Only lines that contain the word "autonomy" are to be returned from the data below.
*** Data for review ***
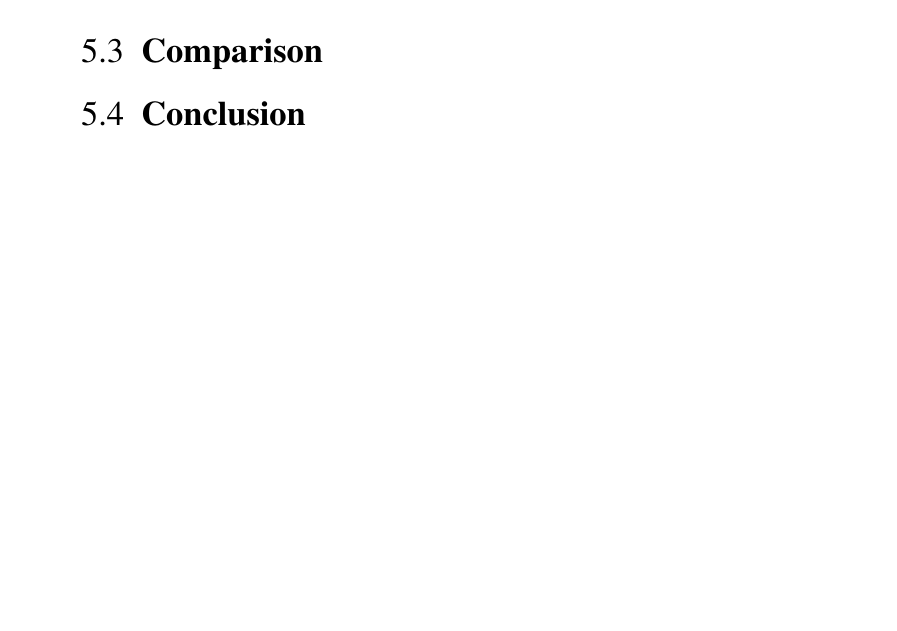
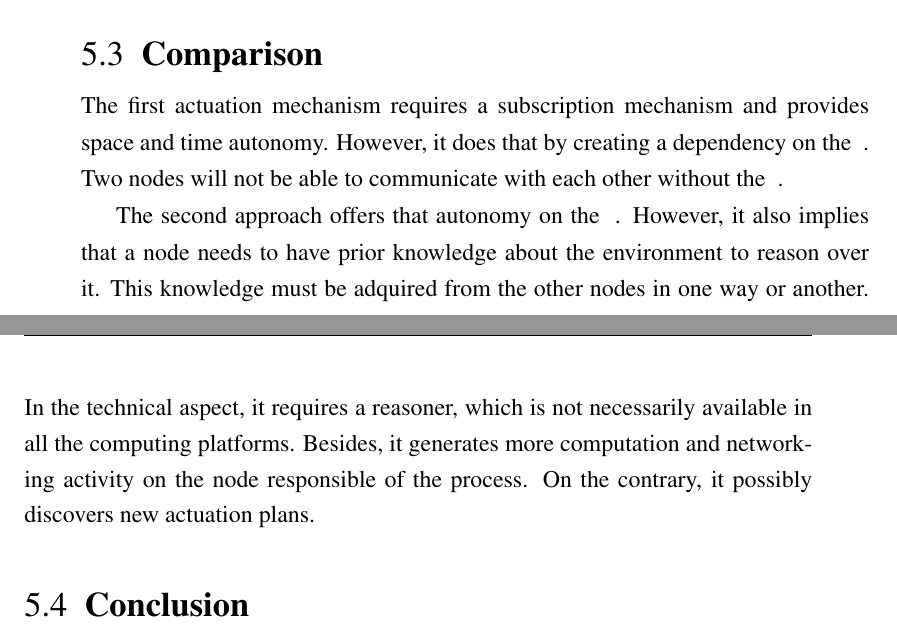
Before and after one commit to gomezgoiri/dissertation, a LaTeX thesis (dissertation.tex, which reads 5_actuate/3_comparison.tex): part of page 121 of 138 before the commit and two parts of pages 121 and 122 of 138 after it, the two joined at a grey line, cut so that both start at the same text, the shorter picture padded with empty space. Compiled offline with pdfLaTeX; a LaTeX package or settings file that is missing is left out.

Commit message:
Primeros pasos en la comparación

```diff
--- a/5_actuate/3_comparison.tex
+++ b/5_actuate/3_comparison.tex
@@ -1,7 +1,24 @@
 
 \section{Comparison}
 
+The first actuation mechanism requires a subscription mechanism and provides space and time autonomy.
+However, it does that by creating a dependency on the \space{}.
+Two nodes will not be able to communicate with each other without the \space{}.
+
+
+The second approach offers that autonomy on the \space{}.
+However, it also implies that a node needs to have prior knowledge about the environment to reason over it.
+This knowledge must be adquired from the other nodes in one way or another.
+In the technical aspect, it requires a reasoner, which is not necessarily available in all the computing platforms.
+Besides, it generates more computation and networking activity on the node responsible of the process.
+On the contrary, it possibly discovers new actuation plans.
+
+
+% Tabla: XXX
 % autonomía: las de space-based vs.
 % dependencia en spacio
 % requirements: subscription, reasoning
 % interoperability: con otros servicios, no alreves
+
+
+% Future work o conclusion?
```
***
*** Data for review ***
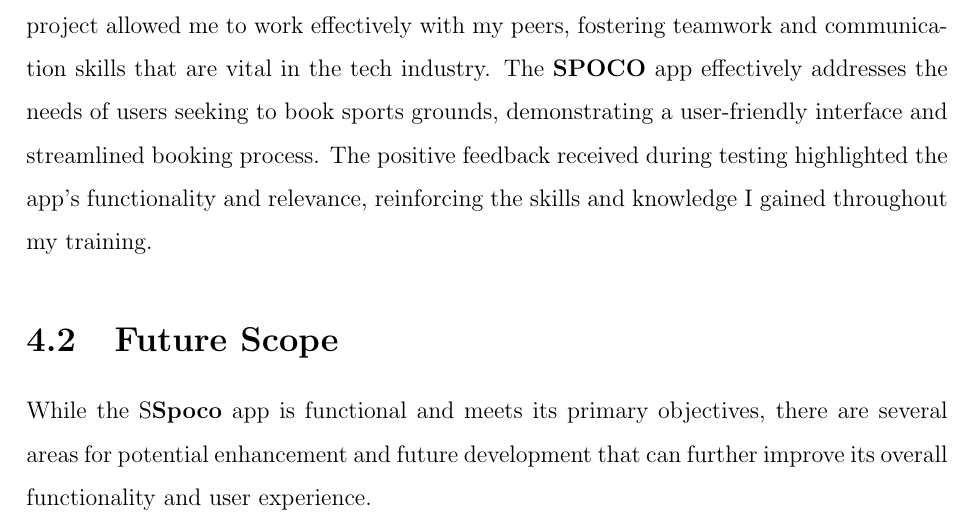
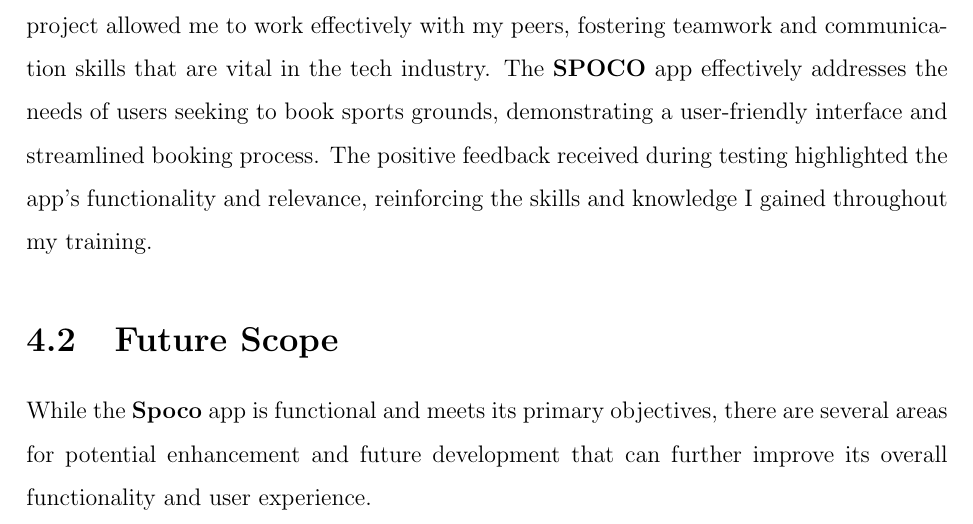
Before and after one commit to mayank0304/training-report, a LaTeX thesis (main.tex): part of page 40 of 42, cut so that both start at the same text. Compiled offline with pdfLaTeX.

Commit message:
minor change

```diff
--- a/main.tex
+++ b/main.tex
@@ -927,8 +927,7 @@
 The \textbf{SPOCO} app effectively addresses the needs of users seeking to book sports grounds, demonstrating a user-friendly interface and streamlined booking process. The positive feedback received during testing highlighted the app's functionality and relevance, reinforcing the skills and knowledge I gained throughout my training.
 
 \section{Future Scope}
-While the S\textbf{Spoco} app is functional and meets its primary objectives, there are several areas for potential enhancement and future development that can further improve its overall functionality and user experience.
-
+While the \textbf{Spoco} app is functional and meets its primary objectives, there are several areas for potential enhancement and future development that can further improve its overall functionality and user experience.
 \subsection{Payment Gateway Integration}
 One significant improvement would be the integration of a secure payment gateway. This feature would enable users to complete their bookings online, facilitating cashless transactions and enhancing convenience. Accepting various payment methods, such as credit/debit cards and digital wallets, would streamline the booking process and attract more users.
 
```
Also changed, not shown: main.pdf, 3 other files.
***
## Task response
+The first actuation mechanism requires a subscription mechanism and provides space and time autonomy.
+The second approach offers that autonomy on the \space{}.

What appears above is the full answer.